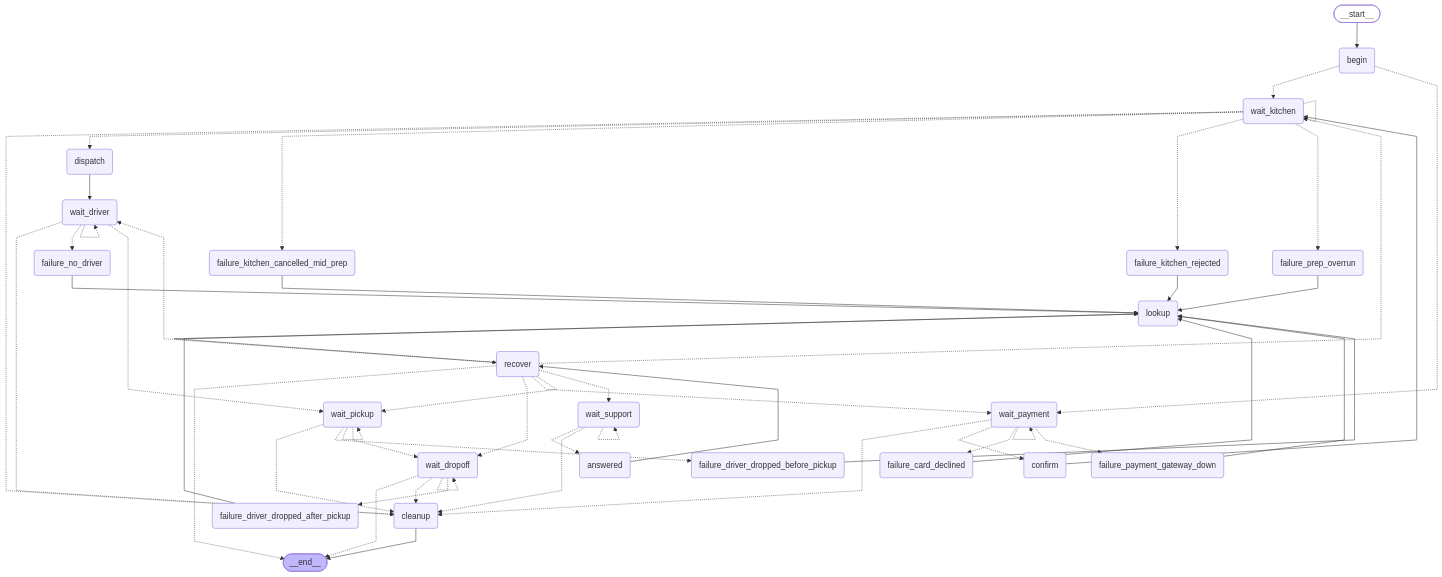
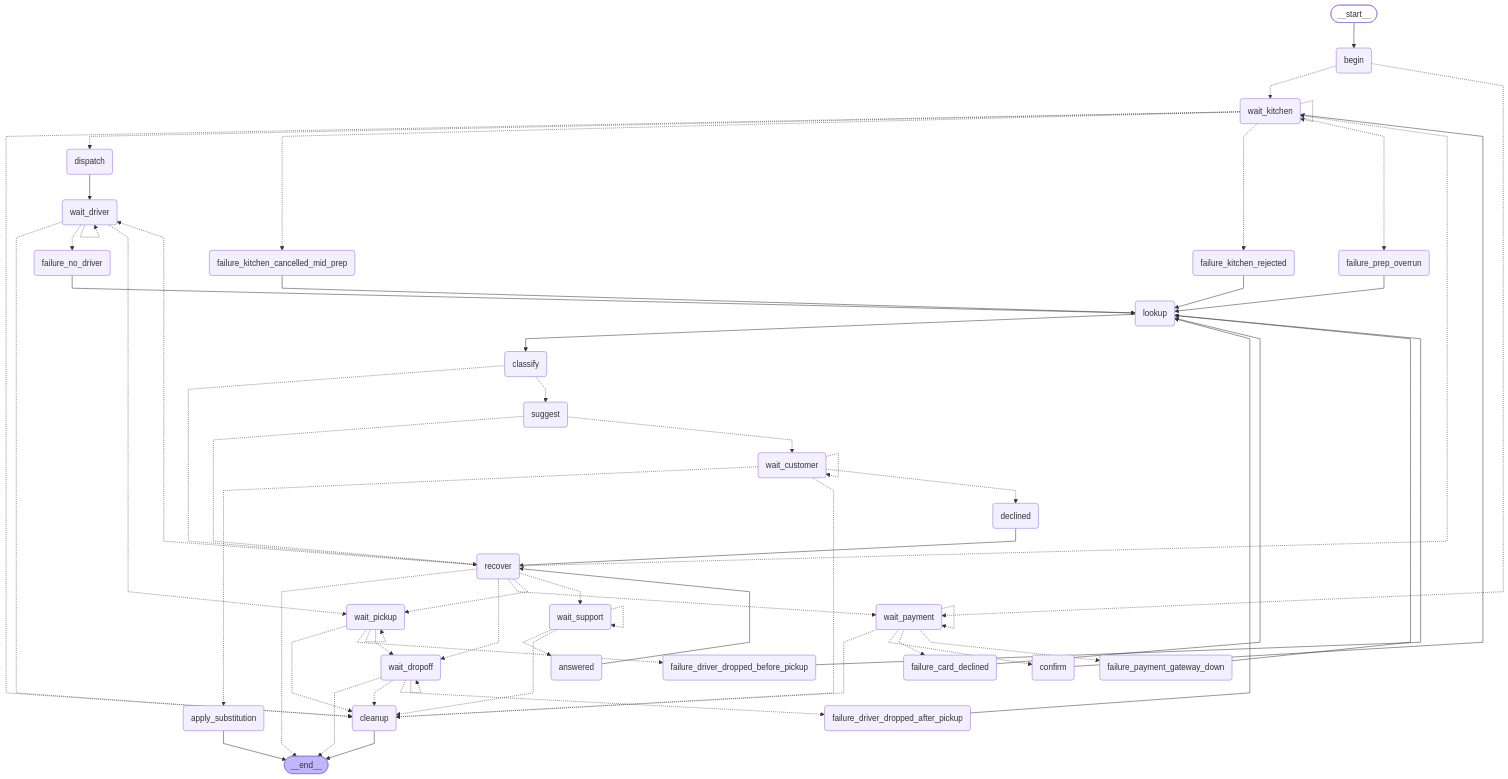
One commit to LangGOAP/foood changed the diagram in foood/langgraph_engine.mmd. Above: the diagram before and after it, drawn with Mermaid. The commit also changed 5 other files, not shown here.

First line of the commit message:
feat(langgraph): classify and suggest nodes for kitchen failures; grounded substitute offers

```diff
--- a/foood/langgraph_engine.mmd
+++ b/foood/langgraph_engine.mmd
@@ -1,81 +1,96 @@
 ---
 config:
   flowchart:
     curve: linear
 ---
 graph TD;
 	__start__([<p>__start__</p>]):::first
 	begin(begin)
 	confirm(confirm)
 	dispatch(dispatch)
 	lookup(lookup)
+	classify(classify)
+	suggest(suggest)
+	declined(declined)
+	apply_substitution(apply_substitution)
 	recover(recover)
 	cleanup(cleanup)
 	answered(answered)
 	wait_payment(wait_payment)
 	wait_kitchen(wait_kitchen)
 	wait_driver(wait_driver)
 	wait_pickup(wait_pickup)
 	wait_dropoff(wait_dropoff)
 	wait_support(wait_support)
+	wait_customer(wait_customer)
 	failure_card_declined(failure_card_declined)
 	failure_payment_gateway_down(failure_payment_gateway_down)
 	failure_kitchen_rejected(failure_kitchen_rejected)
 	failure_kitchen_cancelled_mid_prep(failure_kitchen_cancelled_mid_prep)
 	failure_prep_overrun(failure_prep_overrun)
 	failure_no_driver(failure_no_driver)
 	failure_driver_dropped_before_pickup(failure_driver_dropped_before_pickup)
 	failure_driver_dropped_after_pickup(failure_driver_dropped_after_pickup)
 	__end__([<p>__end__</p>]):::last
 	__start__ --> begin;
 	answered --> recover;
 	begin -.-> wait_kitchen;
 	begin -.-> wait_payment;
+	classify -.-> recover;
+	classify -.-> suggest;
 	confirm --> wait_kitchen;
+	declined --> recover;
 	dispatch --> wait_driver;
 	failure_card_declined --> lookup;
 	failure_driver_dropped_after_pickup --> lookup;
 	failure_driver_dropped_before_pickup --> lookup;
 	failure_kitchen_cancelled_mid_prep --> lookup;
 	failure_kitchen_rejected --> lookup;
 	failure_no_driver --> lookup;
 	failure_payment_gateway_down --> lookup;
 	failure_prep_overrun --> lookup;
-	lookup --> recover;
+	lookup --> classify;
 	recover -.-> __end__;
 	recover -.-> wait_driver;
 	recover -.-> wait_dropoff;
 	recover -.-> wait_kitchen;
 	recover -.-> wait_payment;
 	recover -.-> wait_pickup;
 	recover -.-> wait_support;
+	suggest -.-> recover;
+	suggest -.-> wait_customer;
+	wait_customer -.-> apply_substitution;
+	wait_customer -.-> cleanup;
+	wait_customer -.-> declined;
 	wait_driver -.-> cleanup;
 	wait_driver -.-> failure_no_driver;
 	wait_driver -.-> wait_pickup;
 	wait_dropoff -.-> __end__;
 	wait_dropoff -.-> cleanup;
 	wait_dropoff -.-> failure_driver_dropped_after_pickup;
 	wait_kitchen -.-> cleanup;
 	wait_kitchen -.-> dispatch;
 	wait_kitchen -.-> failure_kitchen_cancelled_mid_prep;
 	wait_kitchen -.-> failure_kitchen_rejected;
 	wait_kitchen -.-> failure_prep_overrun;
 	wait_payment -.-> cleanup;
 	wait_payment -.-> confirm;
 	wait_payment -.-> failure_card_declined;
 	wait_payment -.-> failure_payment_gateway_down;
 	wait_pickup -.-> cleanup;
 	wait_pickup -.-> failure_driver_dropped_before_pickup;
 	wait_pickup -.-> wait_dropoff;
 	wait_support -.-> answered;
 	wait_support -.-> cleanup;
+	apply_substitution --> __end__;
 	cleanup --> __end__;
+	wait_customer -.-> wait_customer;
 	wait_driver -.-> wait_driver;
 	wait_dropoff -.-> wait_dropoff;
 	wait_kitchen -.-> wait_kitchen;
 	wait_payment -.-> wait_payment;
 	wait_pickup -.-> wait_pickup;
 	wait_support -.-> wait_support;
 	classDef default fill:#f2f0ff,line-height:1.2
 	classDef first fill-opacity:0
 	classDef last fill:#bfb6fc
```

= Aim of the task =
Take from the listing above each line in which the string "lookup" is found.

= Answer to this task =
 	lookup(lookup)
 	failure_card_declined --> lookup;
 	failure_driver_dropped_after_pickup --> lookup;
 	failure_driver_dropped_before_pickup --> lookup;
 	failure_kitchen_cancelled_mid_prep --> lookup;
 	failure_kitchen_rejected --> lookup;
 	failure_no_driver --> lookup;
 	failure_payment_gateway_down --> lookup;
 	failure_prep_overrun --> lookup;
-	lookup --> recover;
+	lookup --> classify;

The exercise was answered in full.